The highly acclaimed Michael Fassbender stars in the titular role, with Marion Cotillard by his side as the influential Lady Macbeth. The supporting cast includes Paddy Considine, David Thewlis, Sean Harris and Elizabeth Debicki. Their Skye shoot was marred with horrid wind and rain, beating down to give the perfect weather-beaten backdrop for events to unfold. The premiere was much to the contrary as the sun shone on the stars to greet the fans, Fassbender revelling in signing autographs and taking selfies with his Scottish admirers.

I was fortunate enough to have the opportunity to chat to the director of the piece Kurzel, who had an interesting take on the central character, comparing him to Breaking Bad’s Walter White, who is arguably the greatest television anti-hero of the 21st century. Discussing the odd similarity, he said, “I was watching a lot of Breaking Bad to have some freedom away from the torture of the edit and found that, like Macbeth, it is about a man going mad and descending into an evil that he can’t find a way back from.”

Bringing a Shakespeare classic to the big screen is no mean feat and the filmmaker was quick to discuss his reasons for giving it the cinematic treatment.

“It kind of read like a Western when I read the screenplay, and felt really modern. The Scottish setting made it feel very honest. It didn’t feel contrived or as if it was a prisoner to the words. The writers had a new take on the themes of ambition in the play, making it less about control and more about what you do with grief and trauma, especially being a warrior. We found that to be a really fresh and interesting take on the original material.”

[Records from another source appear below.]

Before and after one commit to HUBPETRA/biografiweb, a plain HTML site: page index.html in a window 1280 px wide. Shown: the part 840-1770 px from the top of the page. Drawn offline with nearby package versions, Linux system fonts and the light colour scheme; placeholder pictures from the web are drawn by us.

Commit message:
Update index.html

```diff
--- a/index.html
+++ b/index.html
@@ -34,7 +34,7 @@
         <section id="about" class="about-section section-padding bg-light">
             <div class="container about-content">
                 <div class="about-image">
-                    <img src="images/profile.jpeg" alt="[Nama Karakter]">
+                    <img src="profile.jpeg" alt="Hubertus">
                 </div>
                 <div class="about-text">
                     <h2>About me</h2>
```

He also spoke freely about the universal appeal of Macbeth, and how the story has the longevity to be told again and again without becoming stale.

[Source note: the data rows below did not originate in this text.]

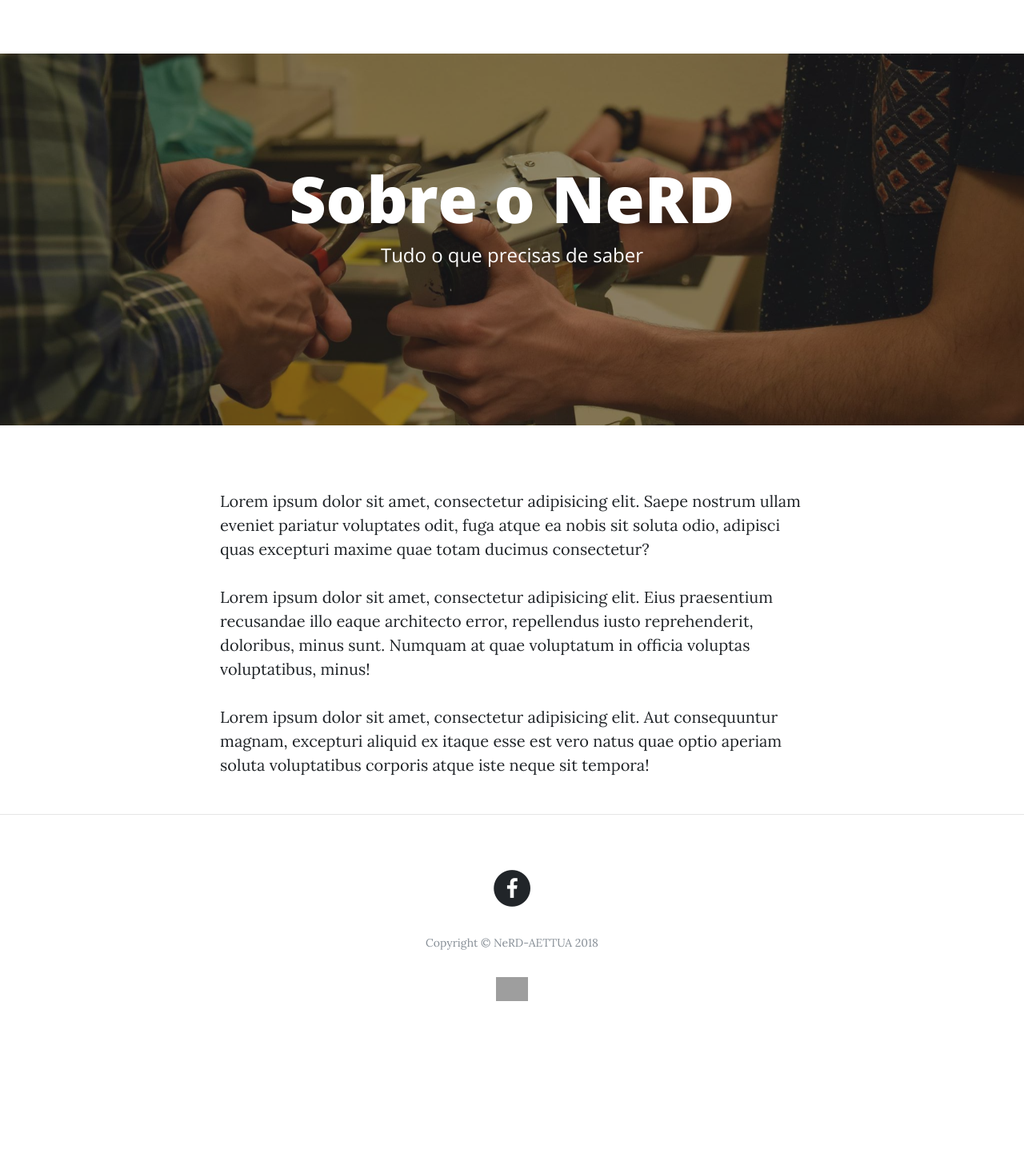
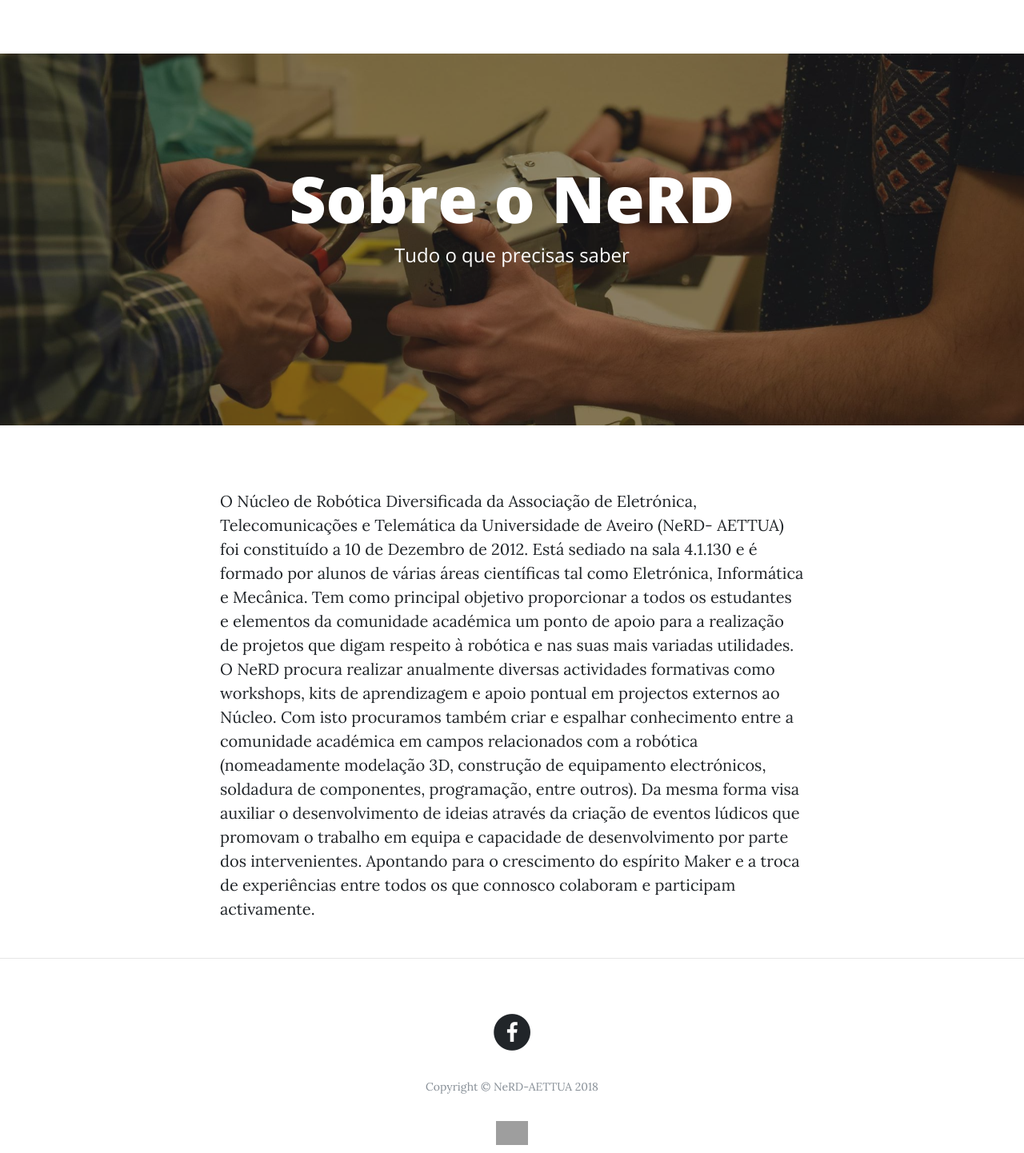
Before and after one commit to NeRD-AETTUA/nerd-aettua.github.io, a Jekyll site: the page about.html, which Jekyll copies as it is, in a window 1280 px wide. Shown: the whole page at 80% size. Built offline with Jekyll 4.4.1, drawn with Linux system fonts in a browser that asks for light colours; before the commit the page ends 1262 px from its top, so only the background shows below that; grey boxes are pictures that could not be loaded.

Commit message:
Update about.html

```diff
--- a/about.html
+++ b/about.html
@@ -66,7 +66,7 @@
           <div class="col-lg-8 col-md-10 mx-auto">
             <div class="page-heading">
               <h1>Sobre o NeRD</h1>
-              <span class="subheading">Tudo o que precisas de saber</span>
+              <span class="subheading">Tudo o que precisas saber</span>
             </div>
           </div>
         </div>
@@ -77,9 +77,9 @@
     <div class="container">
       <div class="row">
         <div class="col-lg-8 col-md-10 mx-auto">
-          <p>Lorem ipsum dolor sit amet, consectetur adipisicing elit. Saepe nostrum ullam eveniet pariatur voluptates odit, fuga atque ea nobis sit soluta odio, adipisci quas excepturi maxime quae totam ducimus consectetur?</p>
-          <p>Lorem ipsum dolor sit amet, consectetur adipisicing elit. Eius praesentium recusandae illo eaque architecto error, repellendus iusto reprehenderit, doloribus, minus sunt. Numquam at quae voluptatum in officia voluptas voluptatibus, minus!</p>
-          <p>Lorem ipsum dolor sit amet, consectetur adipisicing elit. Aut consequuntur magnam, excepturi aliquid ex itaque esse est vero natus quae optio aperiam soluta voluptatibus corporis atque iste neque sit tempora!</p>
+          <p>O Núcleo de Robótica Diversificada da Associação de Eletrónica, Telecomunicações e Telemática da Universidade de Aveiro (NeRD- AETTUA) foi constituído a 10 de Dezembro de 2012. Está sediado na sala 4.1.130 e é formado por alunos de várias áreas científicas tal como Eletrónica, Informática e Mecânica.
+Tem como principal objetivo proporcionar a todos os estudantes e elementos da comunidade académica um ponto de apoio para a realização de projetos que digam respeito à robótica e nas suas mais variadas utilidades. O NeRD procura realizar anualmente diversas actividades formativas como workshops, kits de aprendizagem e apoio pontual em projectos externos ao Núcleo. Com isto procuramos também criar e espalhar conhecimento entre a comunidade académica em campos relacionados com a robótica (nomeadamente modelação 3D, construção de equipamento electrónicos, soldadura de componentes, programação, entre outros). Da mesma forma visa auxiliar o desenvolvimento de ideias através da criação de eventos lúdicos que promovam o trabalho em equipa e capacidade de desenvolvimento por parte dos intervenientes. Apontando para o crescimento do espírito Maker e a troca de experiências entre todos os que connosco colaboram e participam activamente.
+</p>
         </div>
       </div>
     </div>
```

“I read something the other day that stated that every four hours across the world a production of Macbeth is taking place, so I think already it is the biggest blockbuster around. I think it is whether people are engaged enough to want to see a new one because it carries a lot of baggage. People think if they’ve seen it, or read it, or studied it at school that they’ve done it so I think it’s always about offering up something fresh and new.

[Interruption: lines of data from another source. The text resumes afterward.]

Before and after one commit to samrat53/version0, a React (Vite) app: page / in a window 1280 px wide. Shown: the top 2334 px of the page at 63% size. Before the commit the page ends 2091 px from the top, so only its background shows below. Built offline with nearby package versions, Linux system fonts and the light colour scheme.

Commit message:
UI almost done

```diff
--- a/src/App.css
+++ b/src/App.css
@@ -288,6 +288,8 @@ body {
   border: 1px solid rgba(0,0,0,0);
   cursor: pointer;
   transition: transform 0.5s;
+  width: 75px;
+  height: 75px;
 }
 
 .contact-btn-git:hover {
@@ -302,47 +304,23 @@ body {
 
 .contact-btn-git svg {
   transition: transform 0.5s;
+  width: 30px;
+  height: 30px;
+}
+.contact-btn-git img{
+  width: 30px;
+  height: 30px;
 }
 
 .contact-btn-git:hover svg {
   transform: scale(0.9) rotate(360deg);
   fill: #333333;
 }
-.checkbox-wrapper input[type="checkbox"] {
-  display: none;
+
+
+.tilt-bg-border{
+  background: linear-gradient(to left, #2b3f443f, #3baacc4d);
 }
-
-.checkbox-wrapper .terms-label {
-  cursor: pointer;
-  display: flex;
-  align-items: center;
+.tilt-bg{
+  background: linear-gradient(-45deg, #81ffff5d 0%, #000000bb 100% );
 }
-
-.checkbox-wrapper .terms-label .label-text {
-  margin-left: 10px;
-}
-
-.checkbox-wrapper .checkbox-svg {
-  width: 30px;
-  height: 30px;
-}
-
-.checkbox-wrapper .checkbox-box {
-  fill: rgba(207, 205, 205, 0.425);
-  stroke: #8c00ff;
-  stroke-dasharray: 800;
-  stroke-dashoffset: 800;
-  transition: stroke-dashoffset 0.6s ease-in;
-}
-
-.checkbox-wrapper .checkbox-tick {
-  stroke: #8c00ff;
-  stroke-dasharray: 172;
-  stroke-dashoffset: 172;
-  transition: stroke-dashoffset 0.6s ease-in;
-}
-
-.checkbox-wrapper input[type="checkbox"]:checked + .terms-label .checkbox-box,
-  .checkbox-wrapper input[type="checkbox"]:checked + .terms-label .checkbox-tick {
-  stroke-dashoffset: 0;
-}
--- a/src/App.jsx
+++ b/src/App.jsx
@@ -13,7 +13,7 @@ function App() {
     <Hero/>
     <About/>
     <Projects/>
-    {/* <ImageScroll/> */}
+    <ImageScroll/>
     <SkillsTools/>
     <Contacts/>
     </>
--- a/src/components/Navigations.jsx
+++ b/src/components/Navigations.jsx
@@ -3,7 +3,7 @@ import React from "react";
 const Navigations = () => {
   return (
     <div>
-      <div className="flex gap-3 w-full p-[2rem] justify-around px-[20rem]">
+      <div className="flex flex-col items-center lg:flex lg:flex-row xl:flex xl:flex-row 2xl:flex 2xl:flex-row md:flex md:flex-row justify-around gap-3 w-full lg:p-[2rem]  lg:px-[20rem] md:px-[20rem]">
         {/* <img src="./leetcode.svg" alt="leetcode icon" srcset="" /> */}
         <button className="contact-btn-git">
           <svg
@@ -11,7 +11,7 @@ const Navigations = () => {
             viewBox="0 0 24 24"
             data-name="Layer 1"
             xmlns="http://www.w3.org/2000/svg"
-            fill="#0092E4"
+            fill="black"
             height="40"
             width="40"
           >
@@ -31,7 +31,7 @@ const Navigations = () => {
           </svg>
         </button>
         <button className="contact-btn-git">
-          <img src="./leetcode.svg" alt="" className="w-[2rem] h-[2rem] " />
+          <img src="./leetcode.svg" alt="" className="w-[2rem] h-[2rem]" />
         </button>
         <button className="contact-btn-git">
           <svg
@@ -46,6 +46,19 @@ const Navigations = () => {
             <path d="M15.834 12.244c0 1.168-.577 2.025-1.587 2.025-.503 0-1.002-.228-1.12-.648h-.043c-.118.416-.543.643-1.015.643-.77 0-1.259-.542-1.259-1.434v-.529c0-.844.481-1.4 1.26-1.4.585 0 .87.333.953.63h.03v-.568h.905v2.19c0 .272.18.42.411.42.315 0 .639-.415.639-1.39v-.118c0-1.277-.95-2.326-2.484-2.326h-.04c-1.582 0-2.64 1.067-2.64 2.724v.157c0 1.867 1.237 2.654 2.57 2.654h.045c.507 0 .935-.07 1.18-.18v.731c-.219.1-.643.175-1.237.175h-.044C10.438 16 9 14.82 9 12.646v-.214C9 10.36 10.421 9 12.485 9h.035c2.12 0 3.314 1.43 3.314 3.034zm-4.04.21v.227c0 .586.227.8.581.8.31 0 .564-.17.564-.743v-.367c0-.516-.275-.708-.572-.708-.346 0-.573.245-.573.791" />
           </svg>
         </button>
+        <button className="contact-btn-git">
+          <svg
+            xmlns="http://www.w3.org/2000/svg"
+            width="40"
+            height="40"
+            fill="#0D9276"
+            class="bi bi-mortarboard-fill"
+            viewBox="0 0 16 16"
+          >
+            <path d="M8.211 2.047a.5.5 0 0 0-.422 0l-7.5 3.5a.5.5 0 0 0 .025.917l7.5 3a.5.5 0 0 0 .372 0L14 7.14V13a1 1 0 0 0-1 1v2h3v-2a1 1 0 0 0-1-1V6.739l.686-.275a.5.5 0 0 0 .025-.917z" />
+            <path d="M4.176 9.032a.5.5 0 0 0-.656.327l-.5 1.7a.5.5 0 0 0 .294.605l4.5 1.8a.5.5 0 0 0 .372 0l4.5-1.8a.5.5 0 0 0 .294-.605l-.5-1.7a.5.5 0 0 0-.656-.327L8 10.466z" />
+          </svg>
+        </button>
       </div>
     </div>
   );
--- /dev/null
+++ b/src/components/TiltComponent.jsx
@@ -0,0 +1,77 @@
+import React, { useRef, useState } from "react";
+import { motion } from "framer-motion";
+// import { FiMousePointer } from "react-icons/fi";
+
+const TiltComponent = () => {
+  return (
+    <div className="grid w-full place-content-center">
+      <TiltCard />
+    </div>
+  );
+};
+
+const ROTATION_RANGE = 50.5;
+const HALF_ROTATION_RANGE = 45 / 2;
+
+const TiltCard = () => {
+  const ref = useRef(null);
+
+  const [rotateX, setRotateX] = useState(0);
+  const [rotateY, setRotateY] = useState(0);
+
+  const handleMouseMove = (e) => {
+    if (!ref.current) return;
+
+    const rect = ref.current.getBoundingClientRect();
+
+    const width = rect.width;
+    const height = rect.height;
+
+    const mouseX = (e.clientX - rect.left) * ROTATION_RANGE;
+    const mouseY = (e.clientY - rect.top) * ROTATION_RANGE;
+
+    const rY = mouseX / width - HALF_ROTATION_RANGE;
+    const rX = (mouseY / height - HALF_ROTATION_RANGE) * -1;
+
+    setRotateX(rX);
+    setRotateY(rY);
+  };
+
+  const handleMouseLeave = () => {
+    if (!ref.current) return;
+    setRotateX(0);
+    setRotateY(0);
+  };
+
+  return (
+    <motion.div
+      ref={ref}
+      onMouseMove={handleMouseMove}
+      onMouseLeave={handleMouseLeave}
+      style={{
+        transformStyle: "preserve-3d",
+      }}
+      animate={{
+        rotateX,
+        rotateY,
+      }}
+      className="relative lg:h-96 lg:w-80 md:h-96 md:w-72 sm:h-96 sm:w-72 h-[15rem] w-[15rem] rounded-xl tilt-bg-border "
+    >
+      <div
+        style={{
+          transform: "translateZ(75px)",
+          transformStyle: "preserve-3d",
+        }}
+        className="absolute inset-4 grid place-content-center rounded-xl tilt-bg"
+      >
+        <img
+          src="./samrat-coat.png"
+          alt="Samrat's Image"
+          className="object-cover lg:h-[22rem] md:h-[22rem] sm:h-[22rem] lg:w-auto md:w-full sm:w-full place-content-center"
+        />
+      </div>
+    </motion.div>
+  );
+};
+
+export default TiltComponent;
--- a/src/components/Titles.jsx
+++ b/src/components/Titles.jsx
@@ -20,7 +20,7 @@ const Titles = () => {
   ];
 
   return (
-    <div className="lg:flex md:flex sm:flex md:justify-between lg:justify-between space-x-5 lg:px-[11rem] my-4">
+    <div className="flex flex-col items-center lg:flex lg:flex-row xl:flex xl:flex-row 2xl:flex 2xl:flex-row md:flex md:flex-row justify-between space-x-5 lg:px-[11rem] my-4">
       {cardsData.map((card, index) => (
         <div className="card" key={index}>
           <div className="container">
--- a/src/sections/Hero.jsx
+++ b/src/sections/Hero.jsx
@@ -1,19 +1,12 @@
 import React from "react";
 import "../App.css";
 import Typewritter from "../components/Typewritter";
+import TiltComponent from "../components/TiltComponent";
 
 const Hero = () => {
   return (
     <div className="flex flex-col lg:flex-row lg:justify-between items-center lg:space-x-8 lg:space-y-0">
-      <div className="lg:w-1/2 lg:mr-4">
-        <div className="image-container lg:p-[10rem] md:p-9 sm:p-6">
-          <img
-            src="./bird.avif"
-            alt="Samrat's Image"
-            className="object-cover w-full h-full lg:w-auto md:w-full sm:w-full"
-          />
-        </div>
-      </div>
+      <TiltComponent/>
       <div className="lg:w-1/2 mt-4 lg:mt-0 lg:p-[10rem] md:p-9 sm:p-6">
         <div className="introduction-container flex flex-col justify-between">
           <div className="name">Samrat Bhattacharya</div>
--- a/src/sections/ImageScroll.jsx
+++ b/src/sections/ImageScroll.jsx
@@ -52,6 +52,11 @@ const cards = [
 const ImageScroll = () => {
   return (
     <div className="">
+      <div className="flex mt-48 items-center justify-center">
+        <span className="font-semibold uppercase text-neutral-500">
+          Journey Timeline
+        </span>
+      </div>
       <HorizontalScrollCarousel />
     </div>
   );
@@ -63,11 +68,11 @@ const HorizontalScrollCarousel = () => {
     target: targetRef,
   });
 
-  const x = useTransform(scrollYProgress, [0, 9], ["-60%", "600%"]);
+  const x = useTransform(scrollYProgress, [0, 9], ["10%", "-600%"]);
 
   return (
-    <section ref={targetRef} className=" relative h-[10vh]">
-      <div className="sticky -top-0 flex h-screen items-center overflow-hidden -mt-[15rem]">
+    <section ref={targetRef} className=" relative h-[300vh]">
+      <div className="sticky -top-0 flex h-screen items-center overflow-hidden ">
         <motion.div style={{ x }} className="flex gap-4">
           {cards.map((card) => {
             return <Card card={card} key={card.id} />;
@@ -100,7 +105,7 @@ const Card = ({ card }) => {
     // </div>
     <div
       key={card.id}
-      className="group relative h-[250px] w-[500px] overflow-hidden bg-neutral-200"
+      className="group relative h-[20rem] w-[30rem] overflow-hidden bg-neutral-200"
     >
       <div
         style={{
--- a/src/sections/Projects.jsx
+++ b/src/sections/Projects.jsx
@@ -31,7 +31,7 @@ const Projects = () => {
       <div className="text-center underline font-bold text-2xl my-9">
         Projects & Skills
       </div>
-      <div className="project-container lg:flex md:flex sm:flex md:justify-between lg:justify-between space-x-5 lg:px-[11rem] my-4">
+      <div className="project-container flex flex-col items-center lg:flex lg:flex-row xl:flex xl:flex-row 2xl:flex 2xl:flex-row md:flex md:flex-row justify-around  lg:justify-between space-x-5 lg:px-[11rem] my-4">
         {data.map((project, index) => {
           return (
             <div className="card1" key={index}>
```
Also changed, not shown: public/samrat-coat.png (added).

For us it’s about placing it back in the time in which it existed, and finding something very human and real in it. I’ve seen it now three times and it’s amazing to me how much Shakespeare keeps on repeating itself but people always want to go back for a second or third time to watch it. I think it has a lot to do with the verse because you don’t always hear or understand the verse the first time so you want to go back and get something new from it each time.”

Macbeth is available on DVD, Blu Ray and on demand.